Before the production officially begins and without uttering a single word, Gini Atwell effectively sets the tone for the Prenzie Players' Antigone. On Friday evening, during the ad-libbed pre-show that's a staple of Prenzie productions, Atwell sat at the front of the stage, half-cradling her knees while wearing a far-off look in her eyes and a deep sadness on her face, as though lost in thought on woeful memories or circumstances.
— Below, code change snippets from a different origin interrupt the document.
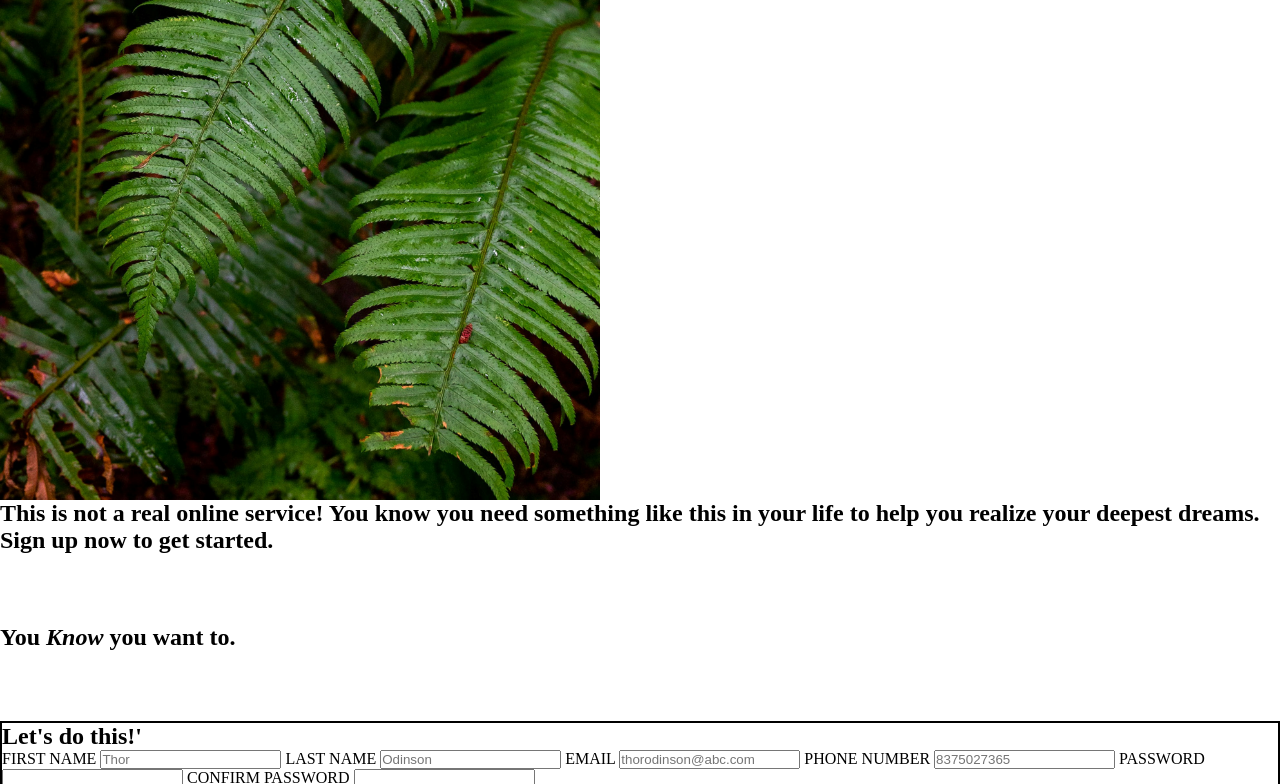
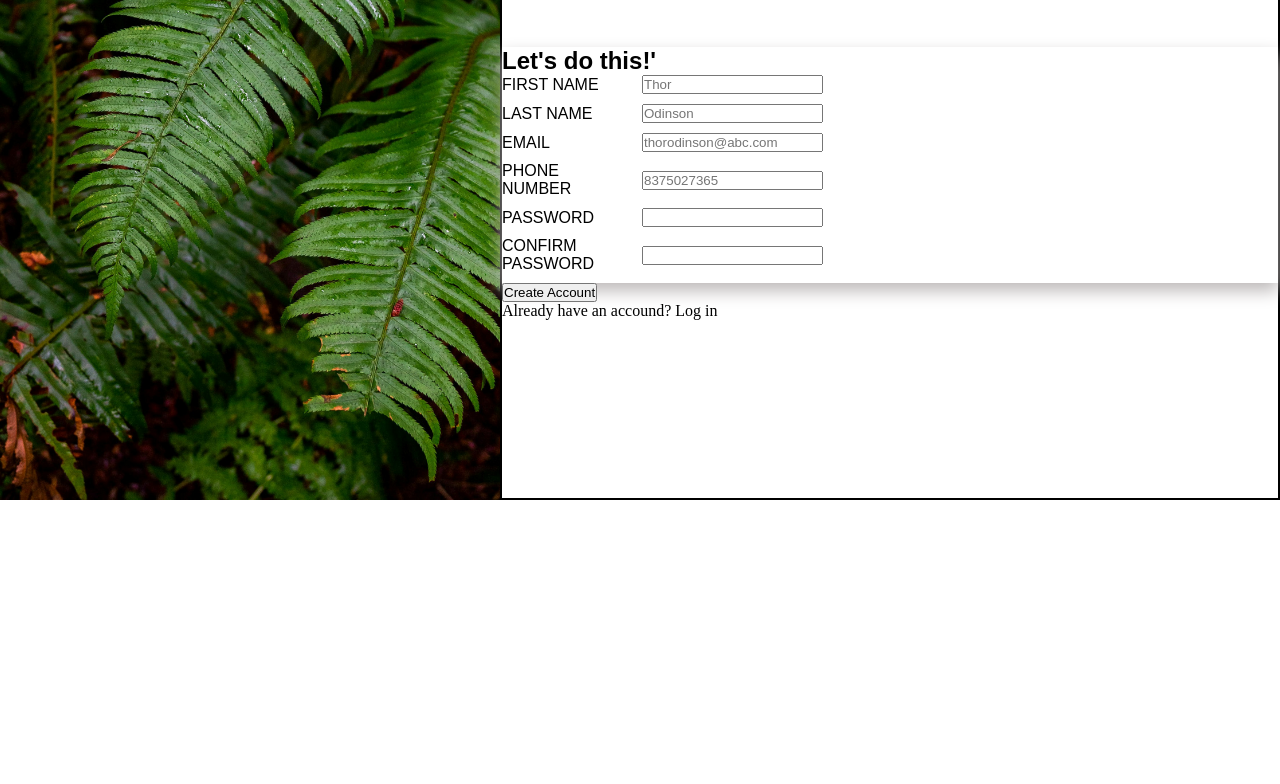
Before and after one commit to Shubham277353/Signup-Form, a plain HTML site: page index.html in a window 1280 px wide. Shown: the part 300-1084 px from the top of the page. After the commit the page ends 800 px from the top, so only its background shows below. Drawn offline with Linux system fonts and the light colour scheme; a web font is replaced by a local one.

Commit message:
update: improve layout

```diff
--- a/index.html
+++ b/index.html
@@ -1,5 +1,6 @@
 <!DOCTYPE html>
 <html lang="en">
+
 <head>
   <meta charset="UTF-8" />
   <meta name="viewport" content="width=device-width, initial-scale=1.0" />
@@ -7,17 +8,18 @@
   <link rel="stylesheet" href="style.css" />
   <link href="https://fonts.cdnfonts.com/css/norse" rel="stylesheet" />
 </head>
+
 <body>
-    <div class="main-container">
+  <div class="side-container">
     <div class="image-container">
       <div class="heading-logo">
-            <img
-              src="images/odin-lined.png"
-              alt="Image of a norse warrior or viking"
-            />
+        <img src="images/odin-lined.png" alt="Image of a norse warrior or viking" />
         <h1>ODIN</h1>
       </div>
     </div>
+  </div>
+
+  <div class="main-container">
     <div class="para-heading">
       <h2>
         This is not a real online service! You know you need something like
@@ -27,30 +29,34 @@
       <h2 class="second-para-heading">You <em>Know</em> you want to.</h2>
     </div>
     <div class="main-form">
+      <h2>Let's do this!'</h2>
       <form>
-          <h2>Let's do this!'</h2>
+        <div class="form-field">
+          <div class="form-row">
             <label for="fname">FIRST NAME</label>
             <input type="text" id="fname" placeholder="Thor" required />
+          </div>
+          <div class="form-row">
             <label for="lname">LAST NAME</label>
             <input type="text" id="lname" placeholder="Odinson" required />
+          </div>
+          <div class="form-row">
             <label for="mail">EMAIL</label>
-          <input
-            type="email"
-            id="mail"
-            placeholder="thorodinson@abc.com"
-            required
-          />
+            <input type="email" id="mail" placeholder="thorodinson@abc.com" required />
+          </div>
+          <div class="form-row">
             <label for="phone-number">PHONE NUMBER</label>
-          <input
-            type="phone-number"
-            id="number"
-            placeholder="8375027365"
-            required
-          />
+            <input type="phone-number" id="number" placeholder="8375027365" required />
+          </div>
+          <div class="form-row">
             <label for="password">PASSWORD</label>
             <input type="password" id="password" />
+          </div>
+          <div class="form-row">
             <label for="confirm-password">CONFIRM PASSWORD</label>
             <input type="password" id="confirm-password" />
+          </div>
+        </div>
       </form>
     </div>
     <div class="create-account-page">
@@ -59,4 +65,5 @@
     </div>
   </div>
 </body>
+
 </html>
--- a/style.css
+++ b/style.css
@@ -3,12 +3,18 @@
 * {
   margin: 0;
   padding: 0;
+  font-size: 62.5% em;
 }
 
-.main-container {
-  /* display: flex; */
-  font-size: 62.5% em;
-  /* flex-wrap: wrap; */
+body{
+  display: flex;
+  max-height: 100vh;
+}
+
+.side-container {
+  height: 100vh;
+  width: 600px;
+  flex: 0 0 500px;
 }
 
 .image-container {
@@ -17,17 +23,16 @@
   background-position: center;
   display: flex;
   flex-direction: column;
-  height: 100vh;
-  width: 600px;
   font-family: "Norse", sans-serif;
   color: white;
+  height: 100vh;
 }
 
 .heading-logo {
   display: flex;
   justify-content: center;
   align-items: center;
-  margin-top: 2.5em;
+  margin-top: 4.3em;
   font-size: 2.5rem;
   background: rgba(0, 0, 0, 0.5);
 }
@@ -41,15 +46,50 @@ img {
   height: 120px;
 }
 
+.main-container {
+  display: flex;
+  flex-direction: column;
+  border: 2px solid black;
+  flex: 1;
+}
+
 .para-heading {
-
+  margin: 50px;
+  margin-top: 120px;
+  font-family: sans-serif;
+  max-width: 750px;
 }
 
 .second-para-heading {
-  margin: 70px 0;
+  margin-top: 35px;
 }
 
 .main-form {
-  background-color: white;
-  border: 2px solid;
+  box-shadow: 0 8px 16px rgb(189, 185, 185);
+  font-family: sans-serif;
 }
+
+
+form {
+  display: flex;
+  flex-wrap: wrap;
+  gap: 20px;
+}
+
+form h2{
+  padding: 20px 50px ;
+}
+.form-field {
+  display: flex;
+  flex-direction: column;
+}
+.form-row {
+  display: flex;
+  align-items: center;
+  margin-bottom: 10px;
+}
+
+.form-row label {
+  margin-right: 20px;
+  width: 120px;
+}
```
Lines whose indentation alone changed are shown as unchanged.
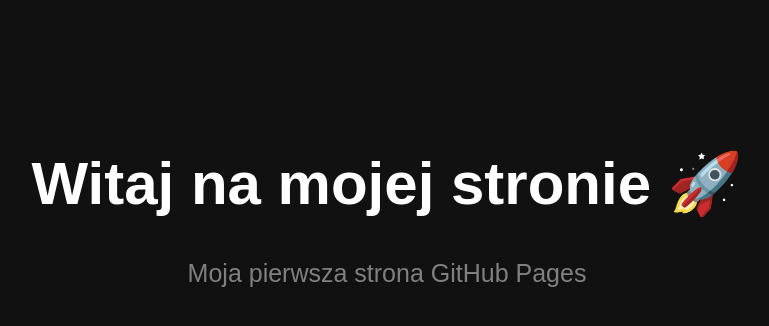
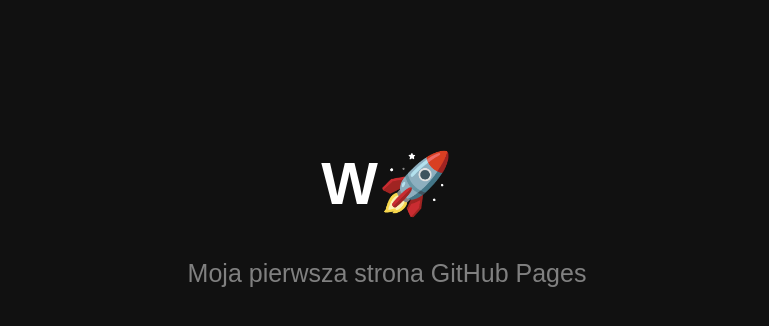
Before and after one commit to pequ1/pequ1.github.io, a plain HTML site: page index.html in a window 1280 px wide. Shown: the whole page, without its empty margins (253-1022 px from the left). Drawn offline with Linux system fonts and the light colour scheme.

Commit message:
Update index.html

```diff
--- a/index.html
+++ b/index.html
@@ -26,7 +26,7 @@
 
 <body>
 
-<h1>Witaj na mojej stronie 🚀</h1>
+<h1>W🚀</h1>
 
 <p>Moja pierwsza strona GitHub Pages</p>
 
```
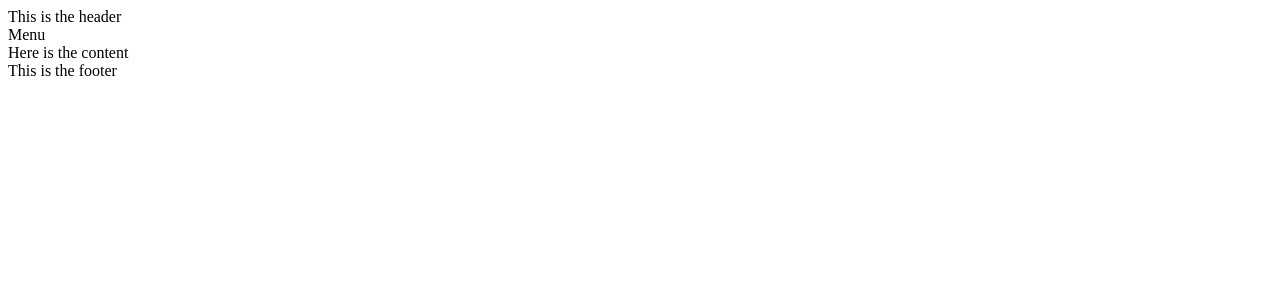
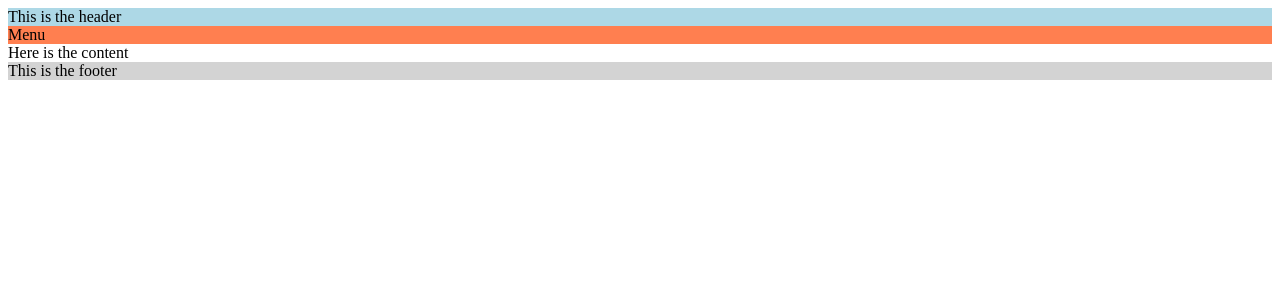
Before and after one commit to Darkstratocaster/intohj, a PHP site: page /menu.php in a window 1280 px wide. Shown: the top 300 px of the page. Run offline with PHP 8.4, Linux system fonts and the light colour scheme.

Commit message:
css-tiedosto luotu

```diff
--- /dev/null
+++ b/css/mystyle.css
@@ -0,0 +1,12 @@
+#header{
+  background-color: lightblue;
+}
+#menu{
+  background-color: coral;
+}
+#content{
+  background-color: white;
+}
+#footer{
+  background-color: lightgray;
+}
--- a/menu.php
+++ b/menu.php
@@ -3,6 +3,7 @@
   <head>
     <meta charset="utf-8">
     <title></title>
+    <link rel="stylesheet" href="css/mystyle.css">
   </head>
   <body>
     <div id="header">
```
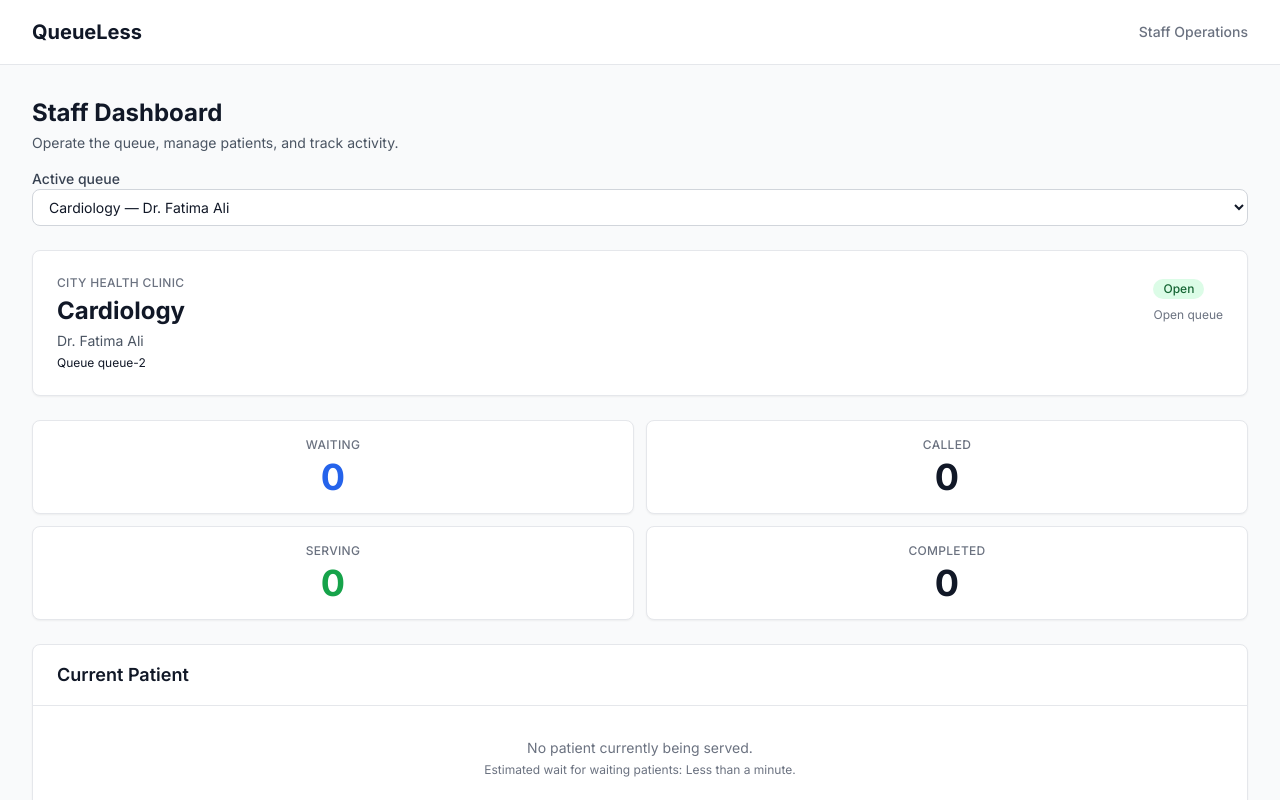
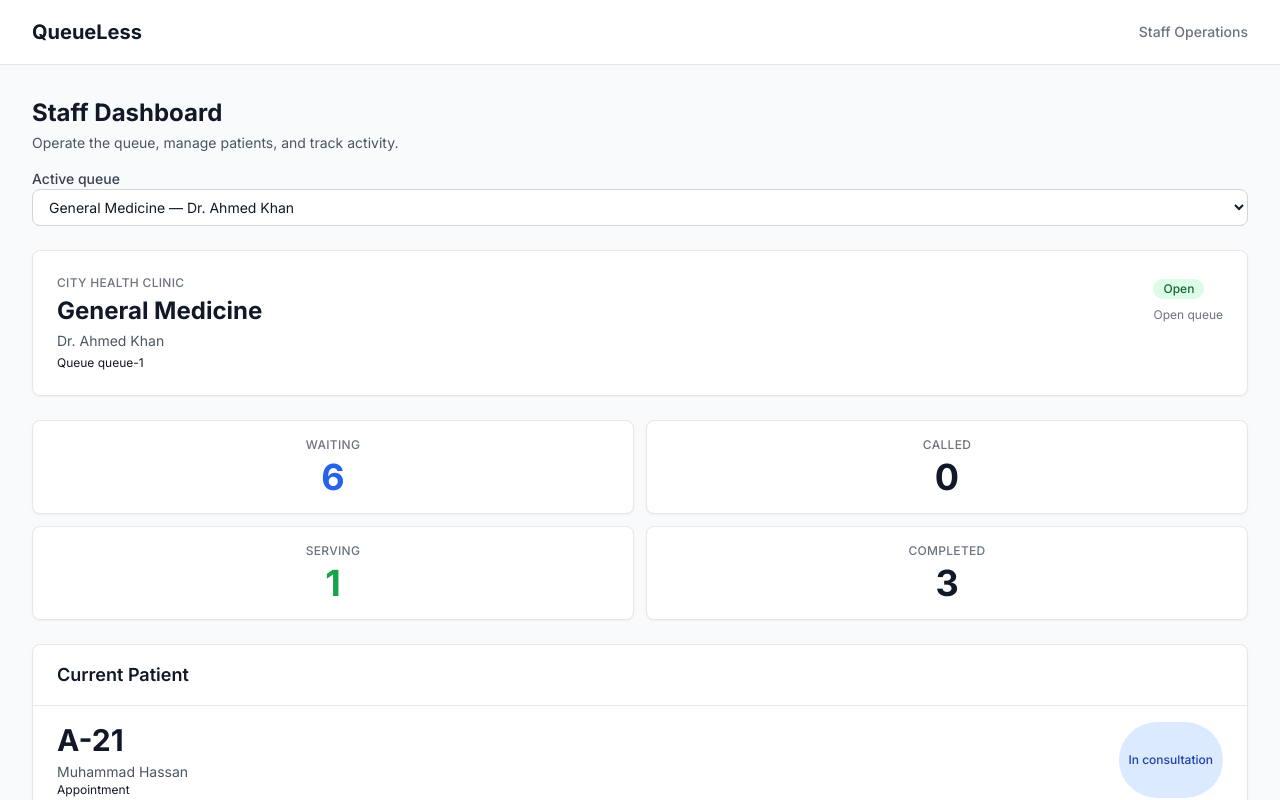
Before and after one commit to TabiqZargar/QueueLess, a Next.js app: page /staff/dashboard in a window 1280 px wide. Shown: the top 800 px of the page. Built offline with nearby package versions, Linux system fonts and the light colour scheme.

Commit message:
refactor: default staff dashboard to most recently active queue

```diff
--- a/src/app/(staff)/staff/dashboard/page.tsx
+++ b/src/app/(staff)/staff/dashboard/page.tsx
@@ -21,7 +21,9 @@ export default async function StaffDashboardPage({
     (requestedQueueId &&
       queues.some((q) => q.id === requestedQueueId) &&
       requestedQueueId) ||
-    queues.find((q) => q.status === "ACTIVE")?.id ||
+    [...queues]
+      .sort((a, b) => b.updatedAt.getTime() - a.updatedAt.getTime())
+      .find((q) => q.status === "ACTIVE")?.id ||
     queues[0]?.id ||
     "";
 
```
Not long after the play begins, it's made clear that Atwell's expression is due to her character's resignation to her own death. She is passionate during the course of the play - particularly as she attempts to garner her sister's help in burying their brother (who lost his life in battle with their other brother for the throne of Thebes), and as she embraces her fiancé as if it's the last time they'll ever hold each other. But her ability to maintain the cheerlessness at the core of her Antigone is remarkable, creating a palpable pain that's punctuated by her inevitable death.